(Reuters) - Indiana Governor Mike Pence on Thursday signed into law a controversial religious freedom bill that could allow businesses and individuals to deny services to gays, in a move that prompted protests from some business leaders.
Supporters of the bill, which was passed overwhelmingly by both chambers of the Republican-controlled state legislature, say it will keep the government from forcing business owners to act against strongly held religious beliefs. Opponents say it is discriminatory and broader than other state religious freedom laws.
Social conservatives have pushed for such laws following court rulings legalizing same-sex marriage and anticipating a U.S. Supreme Court ruling this year on whether states can ban same-sex marriage.
“The Constitution of the United States and the Indiana Constitution both provide strong recognition of the freedom of religion but today, many people of faith feel their religious liberty is under attack by government action," Pence said in a statement after signing the bill.
Legal experts say the Religious Freedom Restoration Act sets a legal standard that will allow people of all faiths to bring religious freedom claims, but opinions differ over its impact.
Salesforce Inc Chief Executive Officer Marc Benioff said on Twitter that his San Francisco-based company would cancel programs that require travel to Indiana.
San Francisco Mayor Edwin Lee condemned the law and barred city employees from traveling to Indiana at government expense unless essential for public health and safety.
Indiana Chamber of Commerce President and Chief Executive Kevin Brinegar called the law "entirely unnecessary" and said it would bring the state unwanted attention.
Gay rights groups worry it will be used by businesses that do not want to provide services for gay weddings. Gay marriage became legal in Indiana last year following an appeals court ruling.
Pence said that the bill is "not about discrimination" and that 19 states have similar statutes.
Jennifer Pizer, senior counsel for Lambda Legal, a New York-based national gay rights legal group, said Indiana's law was broader than other state religious freedom laws in giving businesses religious rights. She compared it to a bill Republican Arizona Governor Jan Brewer vetoed this year due to concerns it could harm the economy.
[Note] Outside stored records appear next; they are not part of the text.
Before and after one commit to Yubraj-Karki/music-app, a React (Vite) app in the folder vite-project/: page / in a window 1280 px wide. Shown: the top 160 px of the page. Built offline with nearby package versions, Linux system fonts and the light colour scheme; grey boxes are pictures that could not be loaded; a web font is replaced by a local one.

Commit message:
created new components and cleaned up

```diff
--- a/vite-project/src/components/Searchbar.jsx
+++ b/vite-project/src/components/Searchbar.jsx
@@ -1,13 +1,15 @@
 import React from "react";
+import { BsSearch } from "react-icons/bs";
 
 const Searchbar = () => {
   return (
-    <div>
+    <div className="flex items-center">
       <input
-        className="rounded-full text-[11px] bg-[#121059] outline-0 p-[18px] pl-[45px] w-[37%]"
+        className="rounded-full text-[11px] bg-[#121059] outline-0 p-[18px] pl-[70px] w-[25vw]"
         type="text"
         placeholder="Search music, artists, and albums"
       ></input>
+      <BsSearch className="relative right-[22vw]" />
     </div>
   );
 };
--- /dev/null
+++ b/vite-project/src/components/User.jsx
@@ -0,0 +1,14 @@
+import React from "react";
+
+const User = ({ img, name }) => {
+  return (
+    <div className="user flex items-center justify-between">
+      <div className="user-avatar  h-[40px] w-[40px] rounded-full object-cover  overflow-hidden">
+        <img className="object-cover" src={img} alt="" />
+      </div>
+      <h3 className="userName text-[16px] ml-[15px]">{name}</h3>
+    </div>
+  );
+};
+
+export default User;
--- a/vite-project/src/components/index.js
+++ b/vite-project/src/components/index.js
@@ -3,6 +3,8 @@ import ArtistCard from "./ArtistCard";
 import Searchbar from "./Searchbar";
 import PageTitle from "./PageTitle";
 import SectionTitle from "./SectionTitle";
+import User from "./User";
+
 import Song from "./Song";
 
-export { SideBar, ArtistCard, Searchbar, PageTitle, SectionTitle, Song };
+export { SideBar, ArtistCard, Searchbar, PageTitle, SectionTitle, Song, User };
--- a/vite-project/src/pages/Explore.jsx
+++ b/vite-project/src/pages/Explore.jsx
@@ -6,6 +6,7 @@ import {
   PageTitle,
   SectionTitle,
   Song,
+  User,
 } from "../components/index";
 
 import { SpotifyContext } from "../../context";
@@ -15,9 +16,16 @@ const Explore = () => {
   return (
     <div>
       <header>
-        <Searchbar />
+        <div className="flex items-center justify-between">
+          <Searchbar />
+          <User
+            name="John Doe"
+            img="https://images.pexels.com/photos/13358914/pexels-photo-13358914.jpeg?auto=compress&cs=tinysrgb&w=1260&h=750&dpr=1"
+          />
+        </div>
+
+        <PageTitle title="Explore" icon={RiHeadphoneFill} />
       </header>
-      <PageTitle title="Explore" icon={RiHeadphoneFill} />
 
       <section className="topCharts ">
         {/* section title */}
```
"It is a signal to those who want to discriminate that they have greater leeway to do so," Pizer said.
But Indiana University Maurer School of Law professor Daniel Conkle, who supports gay rights, compared the law to a Pennsylvania statute that prevented Philadelphia from barring a group of churches from feeding homeless people in parks.
Conkle said an Indiana caterer who objects to serving a gay wedding could use the law to have his day in court but would be unlikely to prevail.
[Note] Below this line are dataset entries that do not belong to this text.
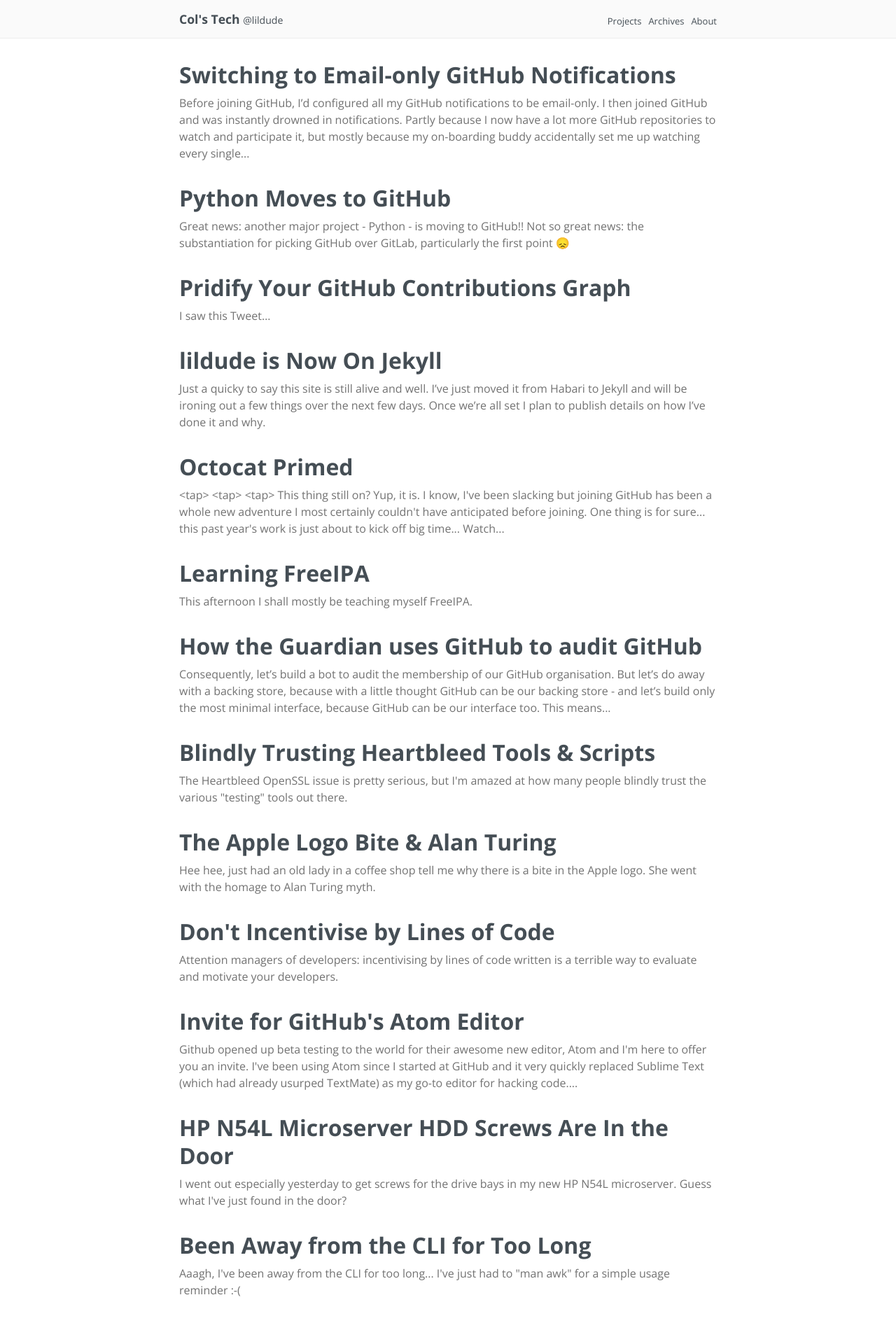
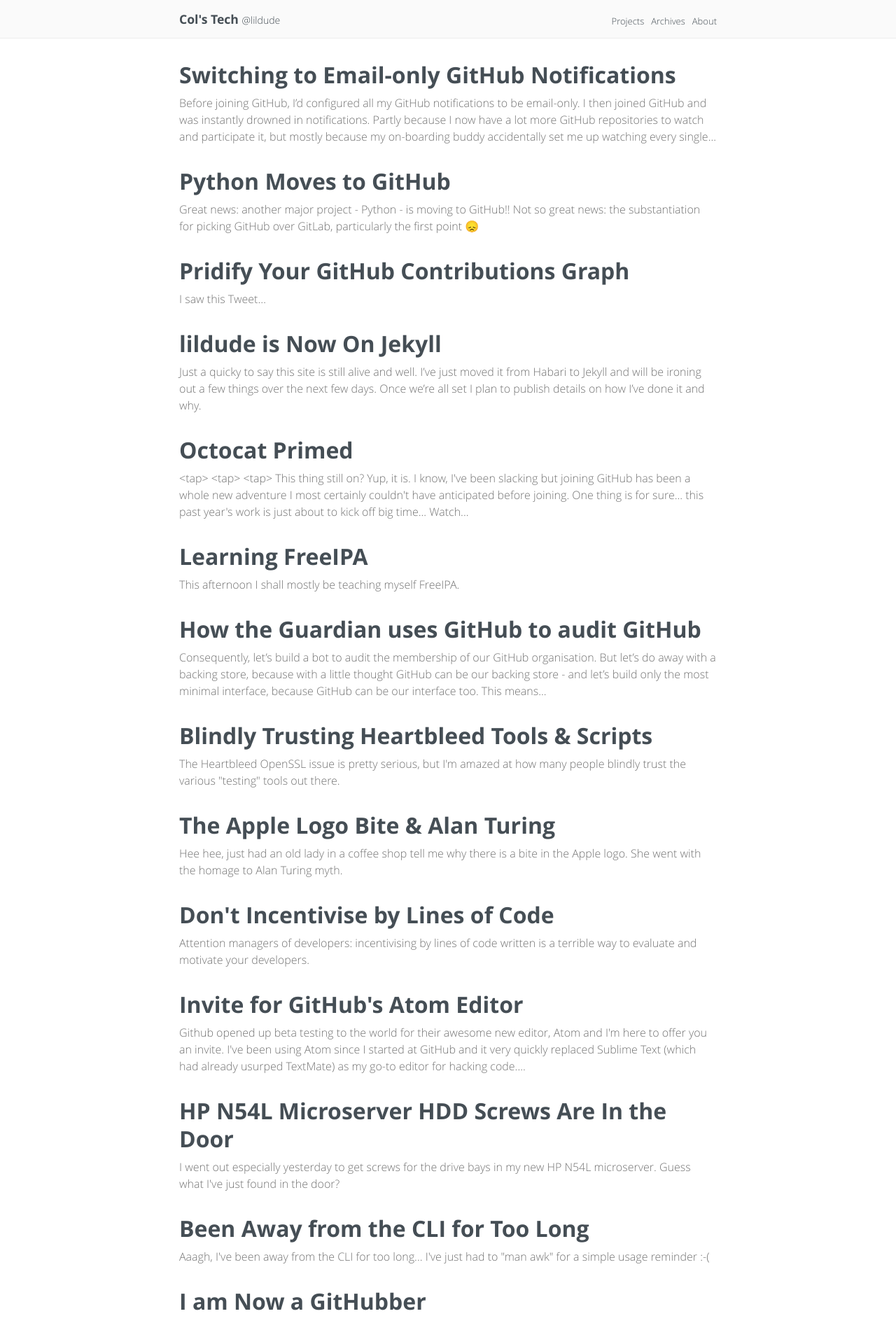
Before and after one commit to lildude/lildude.co.uk, a Jekyll site: the page built from index.html, in a window 1280 px wide. Shown: the top 1890 px of the page at 70% size. Built offline with Jekyll 4.4.1, drawn with Linux system fonts in a browser that asks for light colours; emoji names are drawn with the system emoji font; Markdown is read by kramdown in place of the engine named in the settings; the list of posts is cut into pages by our own code.

Commit message:
Move Google fonts inline

```diff
--- a/_layouts/default.html
+++ b/_layouts/default.html
@@ -37,7 +37,6 @@ layout: compress
         {{ include_to_scssify | scssify }}
       </style>
     {% endif %}
-    <link rel="stylesheet" href="https://fonts.googleapis.com/css?family=Open+Sans:300,700,300italic,700italic">
 
     <!-- Icons -->
     <link rel="apple-touch-icon-precomposed" sizes="144x144" href="{{ site.baseurl }}/img/apple-touch-icon.png">
--- a/_scss/_eng.scss
+++ b/_scss/_eng.scss
@@ -1,3 +1,29 @@
+/* Google fonts, from https://fonts.googleapis.com/css?family=Open+Sans:300,700,300italic,700italic*/
+@font-face {
+  font-family: 'Open Sans';
+  font-style: normal;
+  font-weight: 300;
+  src: local('Open Sans Light'), local('OpenSans-Light'), url(https://fonts.gstatic.com/s/opensans/v13/DXI1ORHCpsQm3Vp6mXoaTaRDOzjiPcYnFooOUGCOsRk.woff) format('woff');
+}
+@font-face {
+  font-family: 'Open Sans';
+  font-style: normal;
+  font-weight: 700;
+  src: local('Open Sans Bold'), local('OpenSans-Bold'), url(https://fonts.gstatic.com/s/opensans/v13/k3k702ZOKiLJc3WVjuplzKRDOzjiPcYnFooOUGCOsRk.woff) format('woff');
+}
+@font-face {
+  font-family: 'Open Sans';
+  font-style: italic;
+  font-weight: 300;
+  src: local('Open Sans Light Italic'), local('OpenSansLight-Italic'), url(https://fonts.gstatic.com/s/opensans/v13/PRmiXeptR36kaC0GEAetxvR_54zmj3SbGZQh3vCOwvY.woff) format('woff');
+}
+@font-face {
+  font-family: 'Open Sans';
+  font-style: italic;
+  font-weight: 700;
+  src: local('Open Sans Bold Italic'), local('OpenSans-BoldItalic'), url(https://fonts.gstatic.com/s/opensans/v13/PRmiXeptR36kaC0GEAetxhbnBKKEOwRKgsHDreGcocg.woff) format('woff');
+}
+
 html {
   font-size:16px;
 }
```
The Republican mayor of Indianapolis criticized the act as sending the wrong message. "We are a diverse city and I want everyone who visits and lives in Indy to feel comfortable here," said Mayor Greg Ballard.
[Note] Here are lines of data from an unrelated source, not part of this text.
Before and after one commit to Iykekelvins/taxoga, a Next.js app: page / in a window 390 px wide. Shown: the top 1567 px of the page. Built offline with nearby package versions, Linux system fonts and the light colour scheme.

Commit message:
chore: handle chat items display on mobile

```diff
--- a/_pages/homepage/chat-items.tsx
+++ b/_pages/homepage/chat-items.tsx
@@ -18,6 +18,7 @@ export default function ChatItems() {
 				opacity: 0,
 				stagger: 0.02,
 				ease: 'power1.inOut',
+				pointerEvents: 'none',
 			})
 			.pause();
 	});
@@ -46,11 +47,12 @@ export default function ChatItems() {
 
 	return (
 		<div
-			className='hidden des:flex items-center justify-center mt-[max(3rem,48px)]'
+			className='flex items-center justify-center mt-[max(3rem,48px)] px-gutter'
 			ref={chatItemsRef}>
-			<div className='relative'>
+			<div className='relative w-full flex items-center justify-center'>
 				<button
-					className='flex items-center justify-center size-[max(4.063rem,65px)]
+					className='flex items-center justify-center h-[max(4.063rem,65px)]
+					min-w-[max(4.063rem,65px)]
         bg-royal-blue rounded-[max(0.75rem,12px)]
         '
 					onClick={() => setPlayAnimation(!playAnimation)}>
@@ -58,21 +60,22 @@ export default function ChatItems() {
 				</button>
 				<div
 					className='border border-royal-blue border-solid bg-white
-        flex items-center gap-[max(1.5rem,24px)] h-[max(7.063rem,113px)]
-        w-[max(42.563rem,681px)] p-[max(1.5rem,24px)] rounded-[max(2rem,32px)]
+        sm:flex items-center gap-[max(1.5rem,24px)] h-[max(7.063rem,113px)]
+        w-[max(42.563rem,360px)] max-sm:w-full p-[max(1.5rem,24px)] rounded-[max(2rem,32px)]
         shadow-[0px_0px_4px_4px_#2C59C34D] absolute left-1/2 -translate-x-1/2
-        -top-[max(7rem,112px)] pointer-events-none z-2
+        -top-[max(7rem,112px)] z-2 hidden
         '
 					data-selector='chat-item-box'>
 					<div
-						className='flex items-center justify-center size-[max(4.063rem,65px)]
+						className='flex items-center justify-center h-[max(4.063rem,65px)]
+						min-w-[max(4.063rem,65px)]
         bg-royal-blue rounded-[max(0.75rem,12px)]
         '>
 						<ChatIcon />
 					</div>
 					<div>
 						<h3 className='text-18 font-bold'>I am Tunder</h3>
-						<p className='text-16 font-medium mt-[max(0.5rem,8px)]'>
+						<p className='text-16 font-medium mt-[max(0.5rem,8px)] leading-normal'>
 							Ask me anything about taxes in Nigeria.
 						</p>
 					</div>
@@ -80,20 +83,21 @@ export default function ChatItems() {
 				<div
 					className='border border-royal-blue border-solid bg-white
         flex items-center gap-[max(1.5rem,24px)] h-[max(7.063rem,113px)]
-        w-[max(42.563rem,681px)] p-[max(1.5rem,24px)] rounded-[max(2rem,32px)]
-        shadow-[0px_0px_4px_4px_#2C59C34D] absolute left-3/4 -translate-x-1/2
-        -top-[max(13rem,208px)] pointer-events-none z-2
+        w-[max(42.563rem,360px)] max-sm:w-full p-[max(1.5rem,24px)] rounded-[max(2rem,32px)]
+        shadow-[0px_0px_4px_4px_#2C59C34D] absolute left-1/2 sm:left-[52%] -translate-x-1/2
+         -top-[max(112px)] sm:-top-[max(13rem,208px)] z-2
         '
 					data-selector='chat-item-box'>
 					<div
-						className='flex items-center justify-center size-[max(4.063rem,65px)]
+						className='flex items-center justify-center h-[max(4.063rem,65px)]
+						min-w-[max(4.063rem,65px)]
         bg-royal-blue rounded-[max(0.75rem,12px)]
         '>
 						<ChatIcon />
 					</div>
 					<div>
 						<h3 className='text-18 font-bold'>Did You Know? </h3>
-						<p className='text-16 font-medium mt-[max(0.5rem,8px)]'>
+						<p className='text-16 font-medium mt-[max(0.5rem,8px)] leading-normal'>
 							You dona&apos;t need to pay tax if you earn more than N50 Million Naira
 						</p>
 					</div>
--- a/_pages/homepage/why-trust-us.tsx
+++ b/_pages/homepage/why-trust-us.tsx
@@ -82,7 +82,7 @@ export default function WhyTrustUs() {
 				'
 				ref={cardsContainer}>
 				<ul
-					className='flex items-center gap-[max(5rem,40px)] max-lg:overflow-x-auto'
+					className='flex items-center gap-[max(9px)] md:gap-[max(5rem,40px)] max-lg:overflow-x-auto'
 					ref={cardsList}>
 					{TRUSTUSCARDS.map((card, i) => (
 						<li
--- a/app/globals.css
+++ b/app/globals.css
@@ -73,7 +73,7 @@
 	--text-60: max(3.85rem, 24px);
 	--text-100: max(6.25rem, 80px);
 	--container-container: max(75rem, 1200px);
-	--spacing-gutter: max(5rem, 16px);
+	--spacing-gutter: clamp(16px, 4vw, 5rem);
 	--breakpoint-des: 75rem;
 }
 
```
National Collegiate Athletic Association President Mark Emmert expressed concern about how the law could impact athletes and visitors attending next week's men's Final Four basketball tournament.
(Reporting by Mary Wisniewski; Editing by Lisa Lambert, Jonathan Oatis, Bill Trott and Cynthia Osterman)